There is, here in my hand, a small blue rectangle of grocery list like the looping invitation to a banquet that awaits and my finger pads press it rumpled and wet.
You step, this moment, one foot onto shallow knots of airplane carpet and there you are, here you come, pulling up your Hunter S. Thompson pants your Fear and Loathing eyes rolling
and outside, on my end waiting it’s not raining but the panes have veins of water left over like the ones that have crept up my back over my collar bones and down into my breasts, some motherly blood-giver’s blue soft claws.
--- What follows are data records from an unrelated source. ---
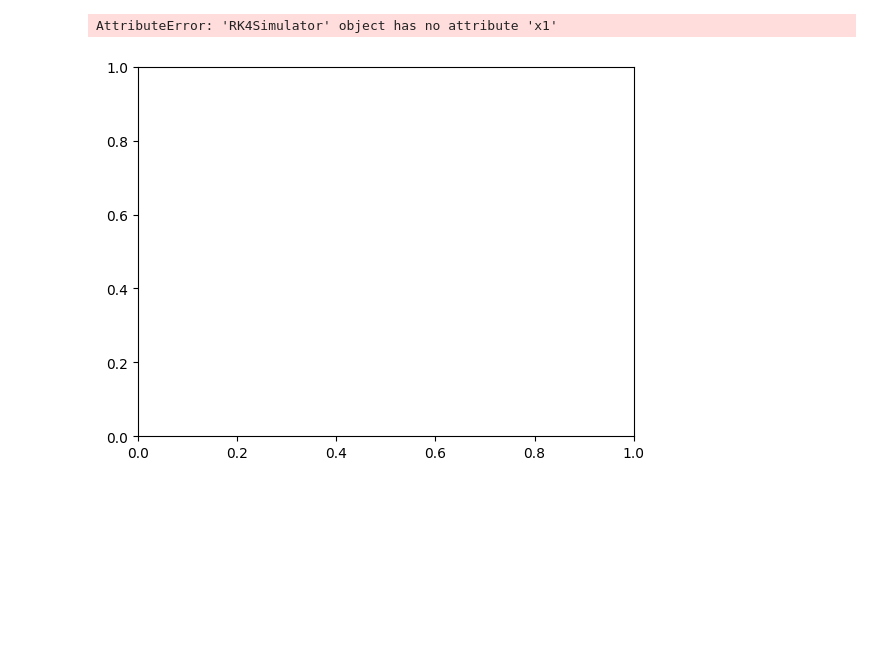
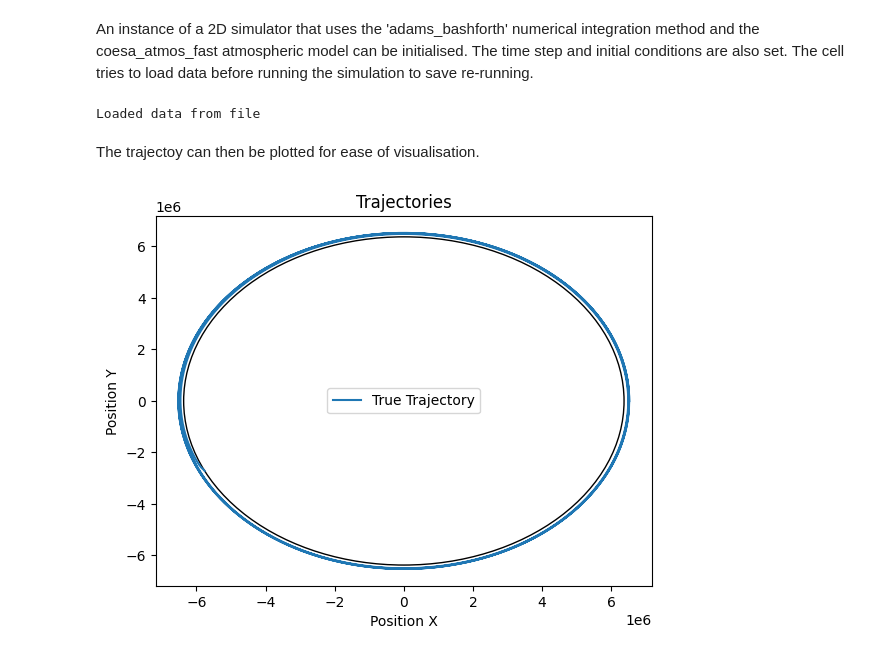
Before and after one commit to brendanbennett/deorbiter, a Jupyter notebook: examples/simulation_example1.ipynb, the cells around one changed output. Drawn from its saved outputs; the diff is of its cells as text; code cells hidden in the pictures; blank space fills up the shorter version.

Commit message:
improvement to simulation_example1 and add plot_heights function to plotting.py

```diff
--- a/examples/simulation_example1.ipynb
+++ b/examples/simulation_example1.ipynb
@@ -12,10 +17,0 @@ Available sim methods: ['simple_atmos', 'icao_standard_atmos', 'coesa_atmos', 'c
-# %%
-sim = deorbit.simulator.Simulator(
-    deorbit.data_models.sim.SimConfig(
-        initial_state=(deorbit.constants.EARTH_RADIUS + 100000, 0, 0, 8000),
-        simulation_method_kwargs=deorbit.data_models.methods.RK4Kwargs(time_step=0.1),
-        atmosphere_model_kwargs=deorbit.data_models.atmos.CoesaFastKwargs()
-    )
-)
-# %%
-sim.run(150000)
@@ -39,14 +18,30 @@ plt.show()
-# %%
-fig, ax = plt.subplots()
-ax.plot(sim.x1, sim.x2)
-earth = plt.Circle((0, 0), radius=deorbit.constants.EARTH_RADIUS, fill=False)
-ax.add_patch(earth)
-ax.set_xlim([3.5e6, 5e6])
-ax.set_ylim([3e5, 6e6])
-# ax.axis("scaled")
-plt.show()
-
-# sim.save_data("../mir_data/")
-# %% [output]
-AttributeError: 'RK4Simulator' object has no attribute 'x1'
-[figure, removed]
+# %% [markdown]
+An instance of a 2D simulator that uses the 'adams_bashforth' numerical integration method and the coesa_atmos_fast atmospheric model can be initialised. The time step and initial conditions are also set. The cell tries to load data before running the simulation to save re-running.
+# %%
+save_path = "eg/sim_example_1/"
+
+sim_data = load_sim_data(save_path)
+sim_config = load_sim_config(save_path)
+
+if sim_data is None or sim_config is None:
+    np.random.seed(0)
+    sim = deorbit.simulator.run(
+        "adams_bashforth",
+        "coesa_atmos_fast",
+        initial_state=np.array((deorbit.constants.EARTH_RADIUS + 150000, 0, 0, 7820)),
+        time_step=0.1,
+    )
+    sim_data = sim.gather_data()
+    sim_config = sim.export_config()
+    sim.save_data(save_path)
+else:
+    print("Loaded data from file")
+# %% [output]
+Loaded data from file
+# %% [markdown]
+The trajectoy can then be plotted for ease of visualisation.
+# %%
+trajectory = sim_data.state_array()[:, :2]
+plot_trajectories(trajectory)
+# %% [output]
+[figure, added]
```
Also changed, not shown: parts of 8 cells of this notebook, 1 other file.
Perhaps, by the time you are here it will rain again; I’ll pull on rubber boots with a frothy dress and we’ll stomp over pebbled crunching mud to the grocery store and you’ll hoot hellos at strangers and frighten middle-aged jogging women while I clutch your hand sweating in my hand, sweating. Thunder will make way for itself by the time we’re inside and we’ll watch from the grocery store’s great wide wall of window with saggy plastic scrota of groceries the churnings of the dirty earth we’re stuck to and it’ll churn us home and into our bed in my dollhouse you’ve destroyed with your flat, wide and lovely feet.
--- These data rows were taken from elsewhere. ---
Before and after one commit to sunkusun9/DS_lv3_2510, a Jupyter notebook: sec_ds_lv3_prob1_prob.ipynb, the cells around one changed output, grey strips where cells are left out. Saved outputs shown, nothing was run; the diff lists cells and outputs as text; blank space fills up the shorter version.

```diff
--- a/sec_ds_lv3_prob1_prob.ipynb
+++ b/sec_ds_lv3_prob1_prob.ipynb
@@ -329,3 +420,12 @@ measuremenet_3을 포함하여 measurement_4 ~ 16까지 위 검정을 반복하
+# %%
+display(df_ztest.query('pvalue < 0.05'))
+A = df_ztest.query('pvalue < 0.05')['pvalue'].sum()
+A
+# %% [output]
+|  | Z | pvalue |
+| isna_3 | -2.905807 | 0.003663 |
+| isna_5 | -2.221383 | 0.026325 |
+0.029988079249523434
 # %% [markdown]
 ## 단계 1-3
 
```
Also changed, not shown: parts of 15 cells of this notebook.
I clasp it here in my hooked fingers, the blue list! the invitation, to the place where you and I might go out and be seen, tonight, if you should make it here soon enough. But you are far and
frozen, on a Newark runway. Its weather sounds of tearing paper and it does not need you,
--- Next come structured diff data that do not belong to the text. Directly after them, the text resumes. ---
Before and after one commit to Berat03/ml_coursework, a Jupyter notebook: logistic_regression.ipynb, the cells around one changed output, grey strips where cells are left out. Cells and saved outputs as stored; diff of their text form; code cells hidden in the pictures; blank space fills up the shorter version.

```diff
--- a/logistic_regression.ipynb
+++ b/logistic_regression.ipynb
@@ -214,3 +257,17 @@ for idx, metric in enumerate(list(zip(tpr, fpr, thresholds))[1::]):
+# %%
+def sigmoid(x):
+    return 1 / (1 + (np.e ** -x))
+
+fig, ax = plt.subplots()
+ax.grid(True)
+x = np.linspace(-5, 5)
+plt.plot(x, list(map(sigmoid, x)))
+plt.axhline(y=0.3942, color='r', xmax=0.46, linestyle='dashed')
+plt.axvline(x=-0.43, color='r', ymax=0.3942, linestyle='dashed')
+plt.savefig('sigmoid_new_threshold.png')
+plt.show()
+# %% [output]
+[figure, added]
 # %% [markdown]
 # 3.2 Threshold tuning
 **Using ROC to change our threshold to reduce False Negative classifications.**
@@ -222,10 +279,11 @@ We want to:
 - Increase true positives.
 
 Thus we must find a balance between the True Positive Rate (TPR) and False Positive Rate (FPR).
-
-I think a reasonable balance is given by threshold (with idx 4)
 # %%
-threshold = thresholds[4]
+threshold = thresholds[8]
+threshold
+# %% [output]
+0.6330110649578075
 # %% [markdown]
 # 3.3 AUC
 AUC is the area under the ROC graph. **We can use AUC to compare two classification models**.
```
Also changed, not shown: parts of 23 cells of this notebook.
though it keeps you. This earth here, the one by me:
it churns by mistake, if it churns at all.
Elizabeth is a doctoral researcher from the University of Toronto. She studies autobiographical writing and its effects on the mind. In addition to poetry, she writes nonfiction narrative.